“They’re specifically calling to help them manage the chronic conditions that they have,” he said. “If it’s chronic obstructive pulmonary disease (COPD), they’re calling with a set of questions … to assess how the patient is doing with regard to that condition.”

If the nurse receives information that indicates the patient isn’t doing well, Tidwell said the service helps the nurse advocate for the patient to be seen to address any issues or concerns.

“(The nurses) do become a good source of access for the patient to interact with their primary care doctor,” Tidwell said. Wayman said the position also allows her to put on her “social worker hat.”

“I make sure they have transportation when there’s issues and that they have enough money for food,” she said. “I’m not the resource, but I know the resources to send them to, and I give them the numbers; I don’t do it for them, because I like  to empower (them) ….”

Wayman said some calls may also dive into the spiritual side. “We have church a lot on the phone …,” she said. The program also helps patients have a more streamlined experience with OH.

“There’s obvious benefits to the patient, but then there are more subtle benefits,  which includes the fact that they now have somebody who knows them well,” Tidwell said. “These patients are able to pick up the phone and get a voice on the other end from somebody who knows them well and can help them navigate the healthcare system.

“If there are any questions on (the patient’s) end, I’ve observed that people will just call their nurse navigator. It may not be related to their chronic condition, but it may be (an inquiry of) ‘How do I get in to see  a rheumatologist?’ or ‘Where do I go to have my mammogram?’ ”

“They really do have this friend within the walls of the healthcare system.”

“It fulfills that need in me, because I just love to help,” she said.

If interested in learning more about the program, Tidwell encourages prospective patients to speak with their primary care provider about the service and its qualifying criteria.

About Owensboro Health

Owensboro Health is a nonprofit health system with a mission to heal the sick and to improve the health of the communities it serves in Kentucky and Indiana. The system includes Owensboro Health Regional Hospital, nationally recognized for design, architecture and engineering; Owensboro Health Muhlenberg Community Hospital; Owensboro Health Twin Lakes Medical Center; the Owensboro Health Medical Group comprised of over 350 providers at more than 30 locations; three outpatient Healthplex facilities, a certified medical fitness facility, the Healthpark; a surgical weight loss center and program, and the Mitchell Memorial Cancer Center.

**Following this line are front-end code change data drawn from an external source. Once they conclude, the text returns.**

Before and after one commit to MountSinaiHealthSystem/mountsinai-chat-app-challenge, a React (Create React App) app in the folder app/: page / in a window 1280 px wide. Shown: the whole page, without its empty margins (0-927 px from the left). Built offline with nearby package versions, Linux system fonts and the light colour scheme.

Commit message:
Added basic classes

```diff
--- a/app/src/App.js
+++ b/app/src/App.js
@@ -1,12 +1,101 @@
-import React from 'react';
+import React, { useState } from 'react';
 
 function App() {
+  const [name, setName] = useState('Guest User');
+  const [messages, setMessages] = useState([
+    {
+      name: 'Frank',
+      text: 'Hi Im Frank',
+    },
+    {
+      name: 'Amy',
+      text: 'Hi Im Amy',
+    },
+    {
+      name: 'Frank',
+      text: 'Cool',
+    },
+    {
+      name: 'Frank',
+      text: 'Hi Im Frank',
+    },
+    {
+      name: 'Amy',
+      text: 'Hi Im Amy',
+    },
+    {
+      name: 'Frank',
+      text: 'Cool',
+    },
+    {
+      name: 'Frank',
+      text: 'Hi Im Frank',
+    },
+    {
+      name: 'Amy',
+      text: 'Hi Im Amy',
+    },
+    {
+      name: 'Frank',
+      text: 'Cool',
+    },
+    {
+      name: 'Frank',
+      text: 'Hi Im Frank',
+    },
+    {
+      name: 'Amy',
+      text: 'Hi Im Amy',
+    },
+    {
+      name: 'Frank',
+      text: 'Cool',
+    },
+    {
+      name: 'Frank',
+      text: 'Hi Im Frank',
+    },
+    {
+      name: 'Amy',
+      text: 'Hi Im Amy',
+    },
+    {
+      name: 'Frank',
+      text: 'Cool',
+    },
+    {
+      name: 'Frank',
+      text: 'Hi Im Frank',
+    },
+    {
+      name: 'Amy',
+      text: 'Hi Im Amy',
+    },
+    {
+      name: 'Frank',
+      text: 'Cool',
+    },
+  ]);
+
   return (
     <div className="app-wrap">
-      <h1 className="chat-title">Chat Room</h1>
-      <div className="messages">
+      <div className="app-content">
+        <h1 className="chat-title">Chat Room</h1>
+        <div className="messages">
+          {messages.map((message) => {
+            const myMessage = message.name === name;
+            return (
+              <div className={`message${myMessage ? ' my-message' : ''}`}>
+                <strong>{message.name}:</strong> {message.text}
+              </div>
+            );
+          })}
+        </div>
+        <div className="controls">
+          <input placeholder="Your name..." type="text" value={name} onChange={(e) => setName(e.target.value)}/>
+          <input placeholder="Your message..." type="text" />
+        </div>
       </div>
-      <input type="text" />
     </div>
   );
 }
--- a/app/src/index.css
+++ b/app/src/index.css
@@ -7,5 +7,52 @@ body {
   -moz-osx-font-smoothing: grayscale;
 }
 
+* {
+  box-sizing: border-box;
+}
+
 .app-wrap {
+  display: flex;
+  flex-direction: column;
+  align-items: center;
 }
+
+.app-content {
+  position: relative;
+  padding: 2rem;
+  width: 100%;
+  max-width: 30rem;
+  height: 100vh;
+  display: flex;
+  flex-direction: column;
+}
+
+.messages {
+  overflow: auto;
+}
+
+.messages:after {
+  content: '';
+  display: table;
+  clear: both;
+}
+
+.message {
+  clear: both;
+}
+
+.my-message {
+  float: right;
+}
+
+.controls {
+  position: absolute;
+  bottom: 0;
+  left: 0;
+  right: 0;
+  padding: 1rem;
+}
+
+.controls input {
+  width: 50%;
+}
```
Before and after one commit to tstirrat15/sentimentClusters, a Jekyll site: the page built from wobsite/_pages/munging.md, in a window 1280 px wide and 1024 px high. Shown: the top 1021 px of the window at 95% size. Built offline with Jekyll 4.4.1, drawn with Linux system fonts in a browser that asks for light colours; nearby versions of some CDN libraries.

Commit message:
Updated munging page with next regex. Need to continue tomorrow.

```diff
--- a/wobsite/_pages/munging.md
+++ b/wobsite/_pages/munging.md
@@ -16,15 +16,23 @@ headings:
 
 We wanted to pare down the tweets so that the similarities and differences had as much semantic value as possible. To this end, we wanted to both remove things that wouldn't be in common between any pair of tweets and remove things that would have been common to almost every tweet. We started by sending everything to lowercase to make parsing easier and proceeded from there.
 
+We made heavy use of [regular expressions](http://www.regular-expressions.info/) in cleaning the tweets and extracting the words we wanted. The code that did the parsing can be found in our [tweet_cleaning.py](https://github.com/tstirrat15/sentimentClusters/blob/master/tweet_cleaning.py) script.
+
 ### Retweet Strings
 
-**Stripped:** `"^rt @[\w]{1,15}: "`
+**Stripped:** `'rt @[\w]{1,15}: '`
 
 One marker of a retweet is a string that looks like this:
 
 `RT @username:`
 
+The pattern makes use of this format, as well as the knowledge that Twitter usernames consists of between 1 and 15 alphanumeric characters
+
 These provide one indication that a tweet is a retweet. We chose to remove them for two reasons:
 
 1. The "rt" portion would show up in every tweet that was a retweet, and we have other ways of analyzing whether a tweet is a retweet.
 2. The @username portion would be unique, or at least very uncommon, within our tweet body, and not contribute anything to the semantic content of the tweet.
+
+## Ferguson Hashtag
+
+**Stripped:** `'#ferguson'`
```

On average each year, we have more than 19,000 inpatient admissions, deliver 2,000 babies and provide the region’s only Level III NICU. Owensboro Health physicians perform nearly 33,000 surgical procedures, including nearly 150 open-heart surgeries. Our physicians and staff have 90,000 Emergency Department visits and more than 1.25 million outpatient visits annually. Visit our home page for more information.